= Work order =
Search the data for the word "router" and copy every line that contains it.

───── Data shown ─────

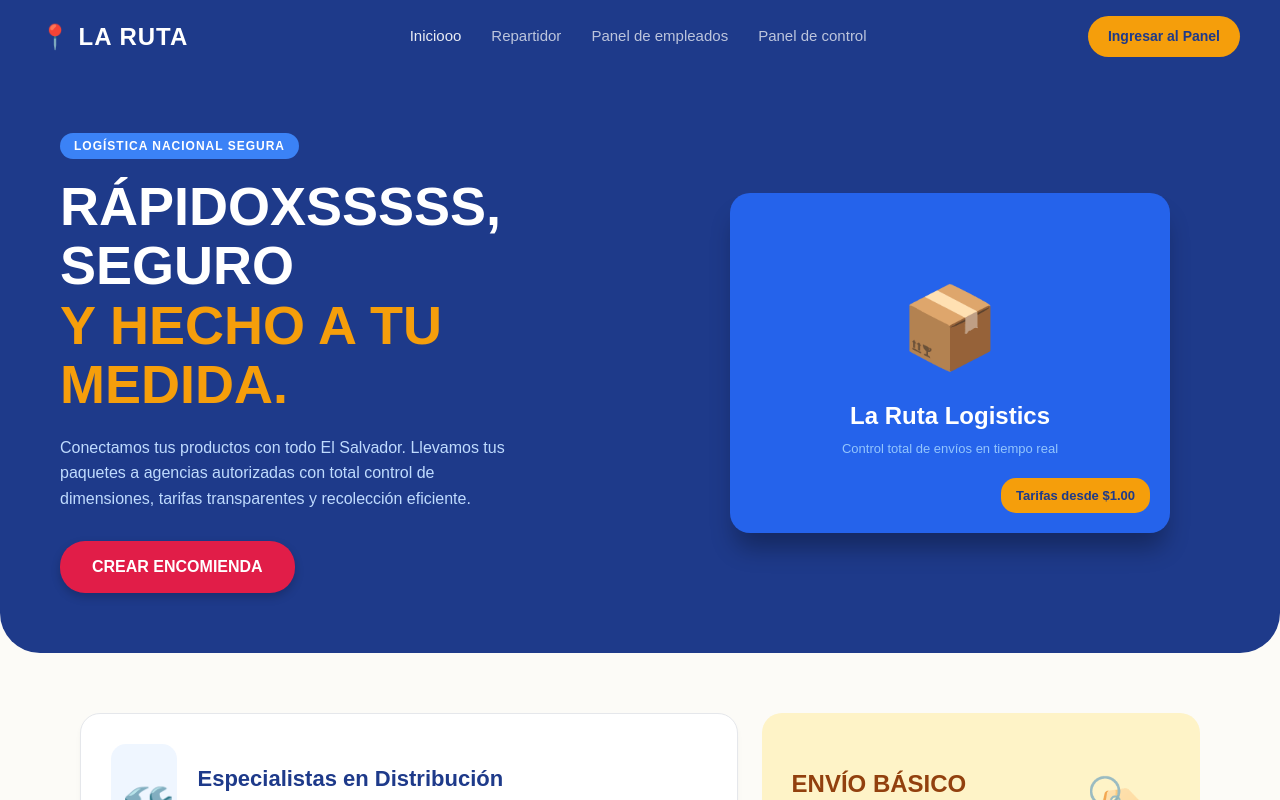
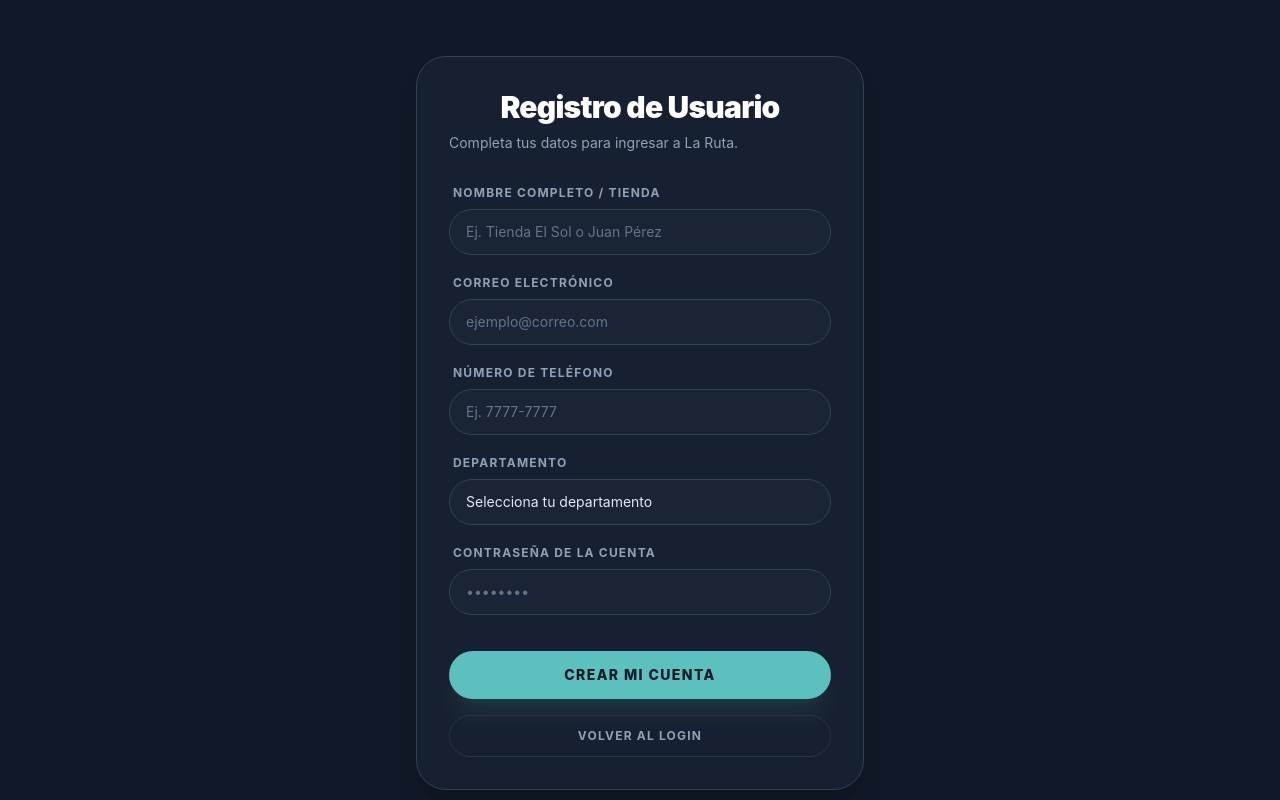
Before and after one commit to jhonattan755/LaRuta2, a React app in the folder frontend/: page /registro in a window 1280 px wide. Before the commit this address led to /. Shown: the top 800 px of the page. Built offline with nearby package versions, Linux system fonts and the light colour scheme; the HTML template or start-up script is replaced by a standard one.

Commit message:
Agregue Formullario usuarioo, modifique el login,

```diff
--- a/frontend/src/App.jsx
+++ b/frontend/src/App.jsx
@@ -7,7 +7,8 @@ import Empleado from './views/Empleado';
 import InicioUsuario from './views/InicioUsuario';
 import Ganancias from './views/Ganancias';
 import Repartidores from './views/Repartidores';
-import PanelDeEmpleados from './views/PanelDeEmpleados'; // <-- Nueva importación agregada
+import PanelDeEmpleados from './views/PanelDeEmpleados';
+import FormularioUsuario from './views/FormularioUsuario'; // <-- Importación actualizada con el nuevo nombre
 
 function App() {
   return (
@@ -18,6 +19,9 @@ function App() {
         <Route path="/login" element={<Login />} />
         <Route path="/empleado" element={<Empleado />} />
         <Route path="/inicio-usuario" element={<InicioUsuario />} />
+
+        {/* Tu nueva pantalla de Registro (FormularioUsuario) integrada perfectamente */}
+        <Route path="/registro" element={<FormularioUsuario />} />
 
         {/* Tu nueva pantalla de Ganancias integrada perfectamente */}
         <Route path="/ganancias" element={<Ganancias />} />
--- /dev/null
+++ b/frontend/src/views/FormularioUsuario.jsx
@@ -0,0 +1,165 @@
+import React, { useState } from 'react';
+import { useNavigate } from 'react-router-dom';
+
+const FormularioUsuario = () => {
+  const navigate = useNavigate();
+
+  // EL CEREBRO: Estados para almacenar los datos del formulario
+  const [nombre, setNombre] = useState('');
+  const [correo, setCorreo] = useState('');
+  const [telefono, setTelefono] = useState('');
+  const [departamento, setDepartamento] = useState('');
+  const [password, setPassword] = useState('');
+
+  // Estilo reutilizable para mantener consistencia con los inputs de tu Login
+  const estiloInput = "w-full bg-[#1e293b]/50 border border-slate-700 text-slate-200 placeholder-slate-500 text-sm px-4 py-3 rounded-full focus:outline-none focus:border-blue-500 focus:ring-1 focus:ring-blue-500 transition-all font-sans";
+  const estiloLabel = "block text-xs font-bold text-slate-400 mb-2 uppercase tracking-widest px-1";
+
+  const manejarRegistro = async (e) => {
+    e.preventDefault();
+
+    // Validación básica de campos vacíos
+    if (!nombre || !correo || !telefono || !departamento || !password) {
+      alert('Por favor, llena todos los campos para registrarte.');
+      return;
+    }
+
+    try {
+      // 🚀 Listo para conectar con tu Backend (puedes ajustar la ruta según tus endpoints)
+      const respuesta = await fetch('http://localhost:5000/api/usuarios/registro', {
+        method: 'POST',
+        headers: { 'Content-Type': 'application/json' },
+        body: JSON.stringify({
+          nombre: nombre,
+          email: correo,
+          telefono: telefono,
+          departamento: departamento,
+          password: password,
+          rol: 'usuario' // Rol por defecto para los clientes que se registran desde aquí
+        })
+      });
+
+      const datos = await respuesta.json();
+
+      if (respuesta.ok) {
+        alert('¡Registro exitoso! Ya puedes iniciar sesión.');
+        navigate('/login');
+      } else {
+        alert(datos.mensaje || 'Hubo un error al registrar la cuenta.');
+      }
+    } catch (error) {
+      alert('No se pudo conectar con el servidor. Verifica que tu backend esté encendido.');
+    }
+  };
+
+  return (
+    <div className="min-h-screen w-screen bg-[#111827] flex flex-col items-center justify-center font-sans text-white p-6 overflow-y-auto">
+      <div className="w-full max-w-md bg-[#1e293b]/50 border border-slate-700 p-8 rounded-[30px] shadow-xl my-8">
+
+        <h1 className="text-3xl font-black mb-2 tracking-tight text-white text-center">
+          Registro de Usuario
+        </h1>
+        <p className="text-sm text-slate-400 mb-8 text-center1">
+          Completa tus datos para ingresar a La Ruta.
+        </p>
+
+        <form onSubmit={manejarRegistro} className="space-y-5">
+          {/* 1. NOMBRE DE LA TIENDA O PERSONA */}
+          <div>
+            <label className={estiloLabel}>Nombre Completo / Tienda</label>
+            <input
+              type="text"
+              placeholder="Ej. Tienda El Sol o Juan Pérez"
+              value={nombre}
+              onChange={(e) => setNombre(e.target.value)}
+              className={estiloInput}
+            />
+          </div>
+
+          {/* 2. CORREO ELECTRÓNICO */}
+          <div>
+            <label className={estiloLabel}>Correo Electrónico</label>
+            <input
+              type="email"
+              placeholder="ejemplo@correo.com"
+              value={correo}
+              onChange={(e) => setCorreo(e.target.value)}
+              className={estiloInput}
+            />
+          </div>
+
+          {/* 3. NÚMERO DE TELÉFONO */}
+          <div>
+            <label className={estiloLabel}>Número de Teléfono</label>
+            <input
+              type="tel"
+              placeholder="Ej. 7777-7777"
+              value={telefono}
+              onChange={(e) => setTelefono(e.target.value)}
+              className={estiloInput}
+            />
+          </div>
+
+          {/* 4. DEPARTAMENTO DONDE HABITA */}
+          <div>
+            <label className={estiloLabel}>Departamento</label>
+            <select
+              value={departamento}
+              onChange={(e) => setDepartamento(e.target.value)}
+              className={`${estiloInput} appearance-none cursor-pointer`}
+              style={{ colorScheme: 'dark' }}
+            >
+              <option value="" disabled className="text-slate-500">Selecciona tu departamento</option>
+              <option value="Ahuachapán">Ahuachapán</option>
+              <option value="Cabañas">Cabañas</option>
+              <option value="Chalatenango">Chalatenango</option>
+              <option value="Cuscatlán">Cuscatlán</option>
+              <option value="La Libertad">La Libertad</option>
+              <option value="La Paz">La Paz</option>
+              <option value="La Unión">La Unión</option>
+              <option value="Morazán">Morazán</option>
+              <option value="San Miguel">San Miguel</option>
+              <option value="San Salvador">San Salvador</option>
+              <option value="San Vicente">San Vicente</option>
+              <option value="Santa Ana">Santa Ana</option>
+              <option value="Sonsonate">Sonsonate</option>
+              <option value="Usulután">Usulután</option>
+            </select>
+          </div>
+
+          {/* 5. CONTRASEÑA */}
+          <div>
+            <label className={estiloLabel}>Contraseña de la Cuenta</label>
+            <input
+              type="password"
+              placeholder="••••••••"
+              value={password}
+              onChange={(e) => setPassword(e.target.value)}
+              className={estiloInput}
+            />
+          </div>
+
+          {/* BOTÓN PRINCIPAL PARA CREAR CUENTA */}
+          <button
+            type="submit"
+            className="w-full bg-[#5bc0be] hover:bg-[#46a6a4] text-[#111827] font-extrabold py-3.5 px-6 rounded-full text-sm uppercase tracking-widest transition-all duration-300 transform active:scale-95 shadow-xl shadow-[#5bc0be]/10 mt-4"
+          >
+            Crear mi Cuenta
+          </button>
+        </form>
+
+        {/* BOTÓN SECUNDARIO VOLVER AL LOGIN */}
+        <button
+          type="button"
+          onClick={() => navigate('/login')}
+          className="w-full bg-transparent hover:bg-slate-800/40 text-slate-400 font-bold py-3 px-6 rounded-full text-xs uppercase tracking-widest transition-all mt-4 border border-slate-700/60"
+        >
+          Volver al Login
+        </button>
+
+      </div>
+    </div>
+  );
+};
+
+export default FormularioUsuario;
--- a/frontend/src/views/Login.jsx
+++ b/frontend/src/views/Login.jsx
@@ -3,7 +3,7 @@ import { useState } from 'react';
 import { useNavigate } from 'react-router-dom';
 
 export function Login() {
-  // EL CEREBRO: Variables para recordar lo que el usuario escribe
+  // EL CEREBRAZO: Variables para recordar lo que el usuario escribe
   const [correo, setCorreo] = useState('');
   const [password, setPassword] = useState('');
   const [recordarme, setRecordarme] = useState(false);
@@ -38,7 +38,7 @@ export function Login() {
         } else if (datos.rol === 'empleado') {
           navigate('/empleado');
         } else {
-          alert(`¡Hola ${datos.nombre}! Tu rol aún no tiene una ruta asignada.`);
+          navigate('/inicio-usuario');
         }
       } else {
         // Muestra si la clave está mal o si el correo no existe en la nube
@@ -152,17 +152,26 @@ export function Login() {
                 </label>
               </div>
 
-              {/* BOTÓN TOTALMENTE REDONDEADO */}
+              {/* BOTÓN PRINCIPAL: INGRESAR */}
               <button
                 type="submit"
                 className="w-full bg-[#5bc0be] hover:bg-[#46a6a4] text-[#111827] font-extrabold py-3.5 px-6 rounded-full transition-all duration-300 transform active:scale-95 shadow-xl shadow-[#5bc0be]/10 mt-6 text-sm uppercase tracking-widest"
               >
-                Ingresar al Sistema
+                Ingresar
+              </button>
+
+              {/* 🆕 NUEVO BOTÓN COMPLETO: REGISTRAR */}
+              <button
+                type="button"
+                onClick={() => navigate('/registro')}
+                className="w-full bg-transparent hover:bg-slate-800/40 text-[#5bc0be] border-2 border-[#5bc0be] font-extrabold py-3 px-6 rounded-full transition-all duration-300 transform active:scale-95 mt-3 text-sm uppercase tracking-widest"
+              >
+                Registrar Cuenta
               </button>
             </form>
 
             <div className="text-center mt-8">
-              <p className="text-xs text-slate-400 font-medium">
+              <p className="text-xs text-slate-500 font-medium">
                 ¿No tienes una cuenta de empleado?{' '}
                 <span className="text-blue-400 font-bold cursor-pointer hover:underline">
                   Contactar Soporte IT
```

─────

= Result below =
+import { useNavigate } from 'react-router-dom';
 import { useNavigate } from 'react-router-dom';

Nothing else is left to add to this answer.